Exercise prompt >> Pick every line from the data that holds the word "history".

Provided data >>
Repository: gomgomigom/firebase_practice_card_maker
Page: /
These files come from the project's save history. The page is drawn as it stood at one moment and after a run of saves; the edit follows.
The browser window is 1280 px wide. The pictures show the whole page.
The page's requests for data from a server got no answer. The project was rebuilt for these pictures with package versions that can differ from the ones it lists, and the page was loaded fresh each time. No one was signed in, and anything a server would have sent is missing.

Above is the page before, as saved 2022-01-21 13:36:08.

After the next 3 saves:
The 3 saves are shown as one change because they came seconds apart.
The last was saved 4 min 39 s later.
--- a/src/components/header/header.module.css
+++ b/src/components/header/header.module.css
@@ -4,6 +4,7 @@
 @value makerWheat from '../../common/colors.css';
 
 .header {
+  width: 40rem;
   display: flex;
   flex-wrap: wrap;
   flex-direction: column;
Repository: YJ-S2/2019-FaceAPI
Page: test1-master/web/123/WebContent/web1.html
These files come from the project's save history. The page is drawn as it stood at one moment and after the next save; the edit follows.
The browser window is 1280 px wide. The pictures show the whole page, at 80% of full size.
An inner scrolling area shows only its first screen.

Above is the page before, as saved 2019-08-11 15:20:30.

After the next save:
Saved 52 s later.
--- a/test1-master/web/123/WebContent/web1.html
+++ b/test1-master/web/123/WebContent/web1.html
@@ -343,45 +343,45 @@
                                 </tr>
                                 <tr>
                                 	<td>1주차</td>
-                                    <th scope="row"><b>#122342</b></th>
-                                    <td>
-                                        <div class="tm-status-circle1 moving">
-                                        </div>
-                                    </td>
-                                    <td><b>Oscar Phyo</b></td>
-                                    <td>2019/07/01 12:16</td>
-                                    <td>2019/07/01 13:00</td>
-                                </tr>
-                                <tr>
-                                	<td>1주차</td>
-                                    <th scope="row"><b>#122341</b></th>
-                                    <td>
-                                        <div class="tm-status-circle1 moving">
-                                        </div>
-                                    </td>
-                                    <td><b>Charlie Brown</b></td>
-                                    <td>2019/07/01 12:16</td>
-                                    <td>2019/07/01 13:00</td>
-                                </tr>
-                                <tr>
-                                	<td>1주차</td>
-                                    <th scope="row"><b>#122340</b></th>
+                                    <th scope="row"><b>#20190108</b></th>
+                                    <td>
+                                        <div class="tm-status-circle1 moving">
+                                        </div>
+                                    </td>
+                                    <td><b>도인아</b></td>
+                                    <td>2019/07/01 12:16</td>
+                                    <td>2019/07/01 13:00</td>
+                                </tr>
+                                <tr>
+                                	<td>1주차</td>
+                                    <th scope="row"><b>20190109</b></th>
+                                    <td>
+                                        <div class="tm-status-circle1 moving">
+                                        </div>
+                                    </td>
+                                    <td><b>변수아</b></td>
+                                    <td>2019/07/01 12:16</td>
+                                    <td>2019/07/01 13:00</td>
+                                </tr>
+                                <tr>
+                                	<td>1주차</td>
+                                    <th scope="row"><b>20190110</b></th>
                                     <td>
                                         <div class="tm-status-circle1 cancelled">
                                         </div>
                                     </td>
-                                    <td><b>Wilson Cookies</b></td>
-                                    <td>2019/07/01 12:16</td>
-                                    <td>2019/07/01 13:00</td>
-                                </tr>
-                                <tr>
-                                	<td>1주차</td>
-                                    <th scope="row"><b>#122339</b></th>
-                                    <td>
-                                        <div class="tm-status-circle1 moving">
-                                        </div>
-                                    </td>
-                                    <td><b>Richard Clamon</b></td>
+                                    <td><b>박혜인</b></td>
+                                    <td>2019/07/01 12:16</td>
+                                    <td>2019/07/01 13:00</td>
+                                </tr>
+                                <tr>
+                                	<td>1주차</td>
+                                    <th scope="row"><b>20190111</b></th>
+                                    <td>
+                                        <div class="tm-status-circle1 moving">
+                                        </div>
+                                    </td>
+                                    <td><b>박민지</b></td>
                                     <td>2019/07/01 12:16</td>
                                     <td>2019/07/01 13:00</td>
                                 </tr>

The answer >>
These files come from the project's save history. The page is drawn as it stood at one moment and after a run of saves; the edit follows.
These files come from the project's save history. The page is drawn as it stood at one moment and after the next save; the edit follows.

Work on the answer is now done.